After 50 fruitless hours of staring, the scientists hit the jackpot. “We caught the fast radio burst in the act,” said Chatterjee.
The astronomers used a full range of telescopes to observe that sliver of sky, including NASA’s Chandra X-ray satellite, Chile’s Atacama Large Millimeter/submillimeter Array, and the Gemini optical telescope in Mauna Kea, Hawaii. “With the Gemini telescope, this optical blob looks like a faint, faint, faint galaxy – and this faint, fuzzy blob corresponds with, smack onto, the radio source,” Chatterjee said.
Then, using a range of telescopes including NASA’s Chandra X-ray Observatory and Hawaii’s Gemini optical telescope to peer into the slice of space. According to the New York Times they were able to trace the FRB to a tiny dwarf galaxy.
“We were not sure what to expect, but I think the whole team was surprised to see that our exotic source is hosted by a very puny and faint galaxy,” co-author of the study Cees Bassa says in a press release from the Max Planck Institute for Radio Astronomy.
The next big question is the nature of the source: What powers these bursts and are there other ones that repeat? “We think it may be a magnetar – a newborn neutron star with a huge magnetic field, inside a supernova remnant or a pulsar wind nebula – somehow producing these prodigious pulses,” said Chatterjee. “Or, it may be an active galactic nucleus of a dwarf galaxy. That would be novel. Or, it may be a combination of those two ideas – explaining why what we’re seeing may be somewhat rare.”

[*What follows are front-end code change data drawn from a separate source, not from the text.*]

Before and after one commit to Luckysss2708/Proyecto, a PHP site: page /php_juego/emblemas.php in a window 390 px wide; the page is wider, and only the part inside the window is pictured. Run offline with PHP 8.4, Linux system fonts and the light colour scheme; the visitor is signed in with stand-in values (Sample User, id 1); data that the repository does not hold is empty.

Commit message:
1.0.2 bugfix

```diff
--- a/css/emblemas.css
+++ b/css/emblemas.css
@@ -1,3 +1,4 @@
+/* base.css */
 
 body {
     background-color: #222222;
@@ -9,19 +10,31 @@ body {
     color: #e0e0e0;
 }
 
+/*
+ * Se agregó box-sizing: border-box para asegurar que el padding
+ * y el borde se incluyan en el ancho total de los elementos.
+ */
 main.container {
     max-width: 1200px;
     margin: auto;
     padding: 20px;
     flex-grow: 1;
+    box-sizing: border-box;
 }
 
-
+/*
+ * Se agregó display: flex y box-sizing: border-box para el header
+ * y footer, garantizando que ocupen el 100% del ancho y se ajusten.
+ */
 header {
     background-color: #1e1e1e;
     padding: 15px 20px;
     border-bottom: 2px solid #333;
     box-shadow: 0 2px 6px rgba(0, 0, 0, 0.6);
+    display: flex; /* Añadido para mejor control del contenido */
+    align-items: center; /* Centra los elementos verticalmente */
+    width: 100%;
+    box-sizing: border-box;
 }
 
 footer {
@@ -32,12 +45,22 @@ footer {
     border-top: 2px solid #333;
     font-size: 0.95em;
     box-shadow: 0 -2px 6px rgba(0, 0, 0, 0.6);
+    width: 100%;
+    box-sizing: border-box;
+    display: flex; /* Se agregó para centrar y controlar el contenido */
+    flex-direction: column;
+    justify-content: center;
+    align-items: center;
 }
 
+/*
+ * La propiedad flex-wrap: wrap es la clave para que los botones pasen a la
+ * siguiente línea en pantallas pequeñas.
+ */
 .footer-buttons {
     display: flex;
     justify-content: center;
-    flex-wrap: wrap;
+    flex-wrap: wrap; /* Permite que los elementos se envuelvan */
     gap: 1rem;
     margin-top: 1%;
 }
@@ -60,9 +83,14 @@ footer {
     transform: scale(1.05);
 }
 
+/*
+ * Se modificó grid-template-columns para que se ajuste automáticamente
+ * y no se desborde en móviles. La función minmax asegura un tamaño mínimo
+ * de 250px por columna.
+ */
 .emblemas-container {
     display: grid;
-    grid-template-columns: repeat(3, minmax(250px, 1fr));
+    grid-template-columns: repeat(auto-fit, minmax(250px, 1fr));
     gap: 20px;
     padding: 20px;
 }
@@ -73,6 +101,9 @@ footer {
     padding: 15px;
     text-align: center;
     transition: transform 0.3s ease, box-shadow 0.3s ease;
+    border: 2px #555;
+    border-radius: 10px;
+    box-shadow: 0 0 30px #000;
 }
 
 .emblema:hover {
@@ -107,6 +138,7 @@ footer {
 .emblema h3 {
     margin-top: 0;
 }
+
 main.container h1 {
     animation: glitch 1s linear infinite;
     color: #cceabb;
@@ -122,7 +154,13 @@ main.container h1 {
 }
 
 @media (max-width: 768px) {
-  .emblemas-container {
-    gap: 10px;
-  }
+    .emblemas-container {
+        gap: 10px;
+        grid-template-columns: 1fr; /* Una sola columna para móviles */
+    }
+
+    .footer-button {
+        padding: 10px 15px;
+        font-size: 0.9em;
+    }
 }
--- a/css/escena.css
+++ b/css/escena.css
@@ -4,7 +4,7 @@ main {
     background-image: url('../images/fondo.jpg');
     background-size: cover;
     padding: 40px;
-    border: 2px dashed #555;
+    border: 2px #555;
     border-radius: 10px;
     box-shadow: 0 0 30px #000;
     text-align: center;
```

Astronomers study the universe in wavelengths of light that are higher energy than the visible spectrum (including ultraviolet, X-ray and gamma rays) and lower energy than what we can see (including infrared and radio waves). Each slice of light reveals something different about the nature of the universe.
When it comes to radio light – the longest, most low-energy wavelengths – scientists largely thought they knew what the universe looked like, said Falcke. “You would see an impressively bright Milky Way galaxy, smoke rings from exploded stars, plumes of gas escaping from black holes and blinking radio emissions from cosmic lighthouses called pulsars,” he wrote in a commentary on the Nature paper.
Fast radio bursts, first reported in 2007 by a team analyzing archived data from Australia’s Parkes Observatory, changed that. Here was a new, unexplained source of radio light in the sky – and unlike any they had ever seen. If these flashes were coming from beyond the Milky Way’s borders, then they must be produced by incredibly powerful sources.
“There are literally more theories for what FRBs are than there are detected examples of FRBs,” said Shami Chatterjee, an astronomer at Cornell University and leader of the Nature paper. “It’s been a paradise for theorists; they’ve come up with all sorts of ways that you could produce these kinds of radio flashes.
Image credit: With thanks to Danielle Futselaar, rendering of all the telescopes that helped track down FRB 121102